Supplied material START
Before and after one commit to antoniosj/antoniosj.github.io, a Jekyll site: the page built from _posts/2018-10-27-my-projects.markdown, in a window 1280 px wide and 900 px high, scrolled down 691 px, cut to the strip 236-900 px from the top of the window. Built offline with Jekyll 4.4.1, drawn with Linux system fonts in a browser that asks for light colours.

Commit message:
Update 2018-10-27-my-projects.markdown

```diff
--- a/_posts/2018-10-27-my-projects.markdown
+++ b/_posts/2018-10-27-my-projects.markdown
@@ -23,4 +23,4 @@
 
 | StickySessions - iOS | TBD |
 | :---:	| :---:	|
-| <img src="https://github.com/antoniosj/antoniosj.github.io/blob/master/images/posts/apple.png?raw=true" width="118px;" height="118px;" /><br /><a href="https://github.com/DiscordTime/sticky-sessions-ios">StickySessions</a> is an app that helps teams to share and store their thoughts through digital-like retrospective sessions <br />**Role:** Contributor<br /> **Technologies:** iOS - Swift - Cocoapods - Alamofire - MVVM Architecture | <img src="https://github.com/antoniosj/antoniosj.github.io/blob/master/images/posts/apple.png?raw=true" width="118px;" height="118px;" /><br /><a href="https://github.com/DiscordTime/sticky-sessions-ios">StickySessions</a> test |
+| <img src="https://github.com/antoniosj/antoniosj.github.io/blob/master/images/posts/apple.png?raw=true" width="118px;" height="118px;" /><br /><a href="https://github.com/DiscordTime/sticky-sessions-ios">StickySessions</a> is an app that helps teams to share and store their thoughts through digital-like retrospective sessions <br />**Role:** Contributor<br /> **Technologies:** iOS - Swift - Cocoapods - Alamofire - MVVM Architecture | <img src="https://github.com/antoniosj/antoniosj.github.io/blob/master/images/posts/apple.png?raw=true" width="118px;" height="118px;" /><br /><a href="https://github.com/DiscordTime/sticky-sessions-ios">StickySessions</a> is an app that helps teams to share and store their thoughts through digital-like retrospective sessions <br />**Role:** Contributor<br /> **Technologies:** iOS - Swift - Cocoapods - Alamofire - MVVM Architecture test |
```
Supplied material END
**Task description:** All the data above should be set down a second time, exactly.

**Exercise output:**
Before and after one commit to antoniosj/antoniosj.github.io, a Jekyll site: the page built from _posts/2018-10-27-my-projects.markdown, in a window 1280 px wide and 900 px high, scrolled down 691 px, cut to the strip 236-900 px from the top of the window. Built offline with Jekyll 4.4.1, drawn with Linux system fonts in a browser that asks for light colours.

Commit message:
Update 2018-10-27-my-projects.markdown

```diff
--- a/_posts/2018-10-27-my-projects.markdown
+++ b/_posts/2018-10-27-my-projects.markdown
@@ -23,4 +23,4 @@
 
 | StickySessions - iOS | TBD |
 | :---:	| :---:	|
-| <img src="https://github.com/antoniosj/antoniosj.github.io/blob/master/images/posts/apple.png?raw=true" width="118px;" height="118px;" /><br /><a href="https://github.com/DiscordTime/sticky-sessions-ios">StickySessions</a> is an app that helps teams to share and store their thoughts through digital-like retrospective sessions <br />**Role:** Contributor<br /> **Technologies:** iOS - Swift - Cocoapods - Alamofire - MVVM Architecture | <img src="https://github.com/antoniosj/antoniosj.github.io/blob/master/images/posts/apple.png?raw=true" width="118px;" height="118px;" /><br /><a href="https://github.com/DiscordTime/sticky-sessions-ios">StickySessions</a> test |
+| <img src="https://github.com/antoniosj/antoniosj.github.io/blob/master/images/posts/apple.png?raw=true" width="118px;" height="118px;" /><br /><a href="https://github.com/DiscordTime/sticky-sessions-ios">StickySessions</a> is an app that helps teams to share and store their thoughts through digital-like retrospective sessions <br />**Role:** Contributor<br /> **Technologies:** iOS - Swift - Cocoapods - Alamofire - MVVM Architecture | <img src="https://github.com/antoniosj/antoniosj.github.io/blob/master/images/posts/apple.png?raw=true" width="118px;" height="118px;" /><br /><a href="https://github.com/DiscordTime/sticky-sessions-ios">StickySessions</a> is an app that helps teams to share and store their thoughts through digital-like retrospective sessions <br />**Role:** Contributor<br /> **Technologies:** iOS - Swift - Cocoapods - Alamofire - MVVM Architecture test |
```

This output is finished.